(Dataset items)
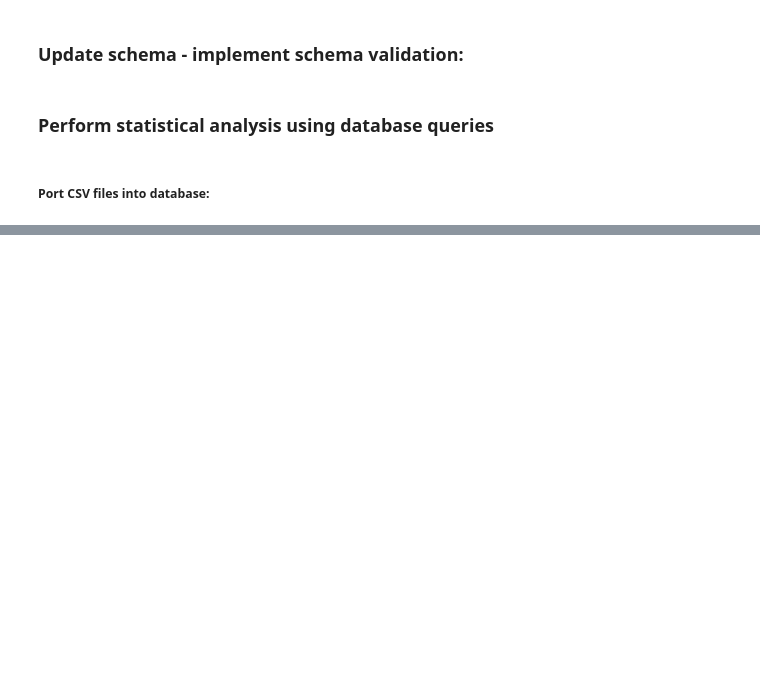
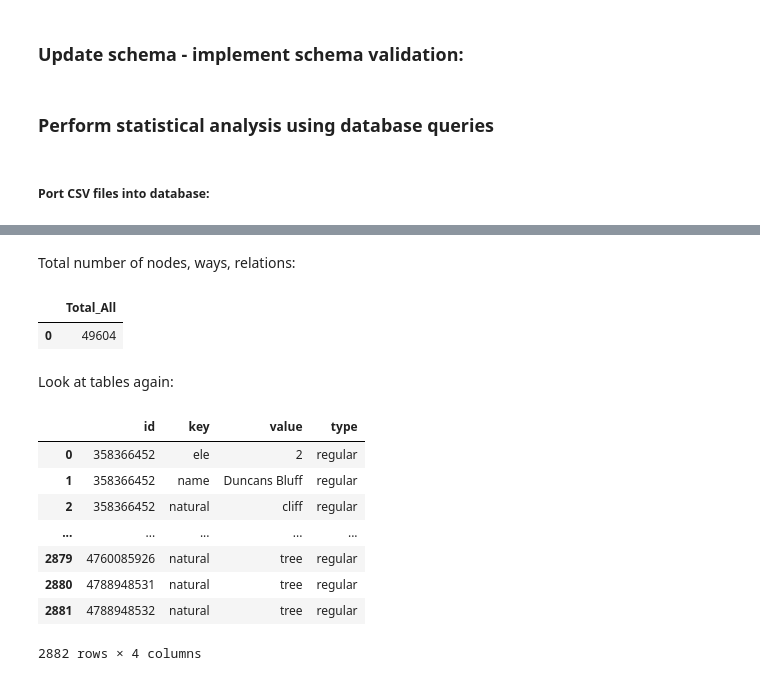
Before and after one commit to hichana/udacity, a Jupyter notebook: P3/PROJECT/p3_openstreetmaps_project.ipynb, the cells around one changed output, grey strips where cells are left out. Cells and saved outputs as stored; diff of their text form; code cells hidden in the pictures; blank space fills up the shorter version.

```diff
--- a/P3/PROJECT/p3_openstreetmaps_project.ipynb
+++ b/P3/PROJECT/p3_openstreetmaps_project.ipynb
@@ -276,0 +316,7 @@ conn.close()
+# %%
+import pandas as pd
+pd.set_option('display.max_rows', 6)
+# my own printing function
+def df_query(query):
+    df = pd.read_sql(query, conn)
+    return df
@@ -276,0 +373,43 @@ conn.close()
+# %% [markdown]
+Total number of nodes, ways, relations:
+# %%
+query = """
+SELECT
+    SUM(all_tables.Total) AS Total_All
+FROM
+    (
+        SELECT COUNT(*) AS Total FROM nodes
+
+        UNION ALL
+
+        SELECT COUNT(*) AS Total FROM ways
+
+        UNION ALL
+
+        SELECT COUNT(*) AS Total FROM relations
+    ) AS all_tables
+"""
+
+df_query(query)
+# %% [output]
+|  | Total_All |
+| 0 | 49604 |
+# %% [markdown]
+Look at tables again:
+# %%
+# nodes
+query = """
+SELECT * FROM nodes_tags
+"""
+
+df_query(query)
+# %% [output]
+|  | id | key | value | type |
+| 0 | 358366452 | ele | 2 | regular |
+| 1 | 358366452 | name | Duncans Bluff | regular |
+| 2 | 358366452 | natural | cliff | regular |
+| ... | ... | ... | ... | ... |
+| 2879 | 4760085926 | natural | tree | regular |
+| 2880 | 4788948531 | natural | tree | regular |
+| 2881 | 4788948532 | natural | tree | regular |
+2882 rows × 4 columns
```
Also changed, not shown: parts of 18 cells of this notebook, 1 other file.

WHAT THE TASK ASKS:
A word-for-word copy of the records is needed, with no pictures carried over.

RESPONSE TO THIS TASK:
Before and after one commit to hichana/udacity, a Jupyter notebook: P3/PROJECT/p3_openstreetmaps_project.ipynb, the cells around one changed output, grey strips where cells are left out. Cells and saved outputs as stored; diff of their text form; code cells hidden in the pictures; blank space fills up the shorter version.

```diff
--- a/P3/PROJECT/p3_openstreetmaps_project.ipynb
+++ b/P3/PROJECT/p3_openstreetmaps_project.ipynb
@@ -276,0 +316,7 @@ conn.close()
+# %%
+import pandas as pd
+pd.set_option('display.max_rows', 6)
+# my own printing function
+def df_query(query):
+    df = pd.read_sql(query, conn)
+    return df
@@ -276,0 +373,43 @@ conn.close()
+# %% [markdown]
+Total number of nodes, ways, relations:
+# %%
+query = """
+SELECT
+    SUM(all_tables.Total) AS Total_All
+FROM
+    (
+        SELECT COUNT(*) AS Total FROM nodes
+
+        UNION ALL
+
+        SELECT COUNT(*) AS Total FROM ways
+
+        UNION ALL
+
+        SELECT COUNT(*) AS Total FROM relations
+    ) AS all_tables
+"""
+
+df_query(query)
+# %% [output]
+|  | Total_All |
+| 0 | 49604 |
+# %% [markdown]
+Look at tables again:
+# %%
+# nodes
+query = """
+SELECT * FROM nodes_tags
+"""
+
+df_query(query)
+# %% [output]
+|  | id | key | value | type |
+| 0 | 358366452 | ele | 2 | regular |
+| 1 | 358366452 | name | Duncans Bluff | regular |
+| 2 | 358366452 | natural | cliff | regular |
+| ... | ... | ... | ... | ... |
+| 2879 | 4760085926 | natural | tree | regular |
+| 2880 | 4788948531 | natural | tree | regular |
+| 2881 | 4788948532 | natural | tree | regular |
+2882 rows × 4 columns
```
Also changed, not shown: parts of 18 cells of this notebook, 1 other file.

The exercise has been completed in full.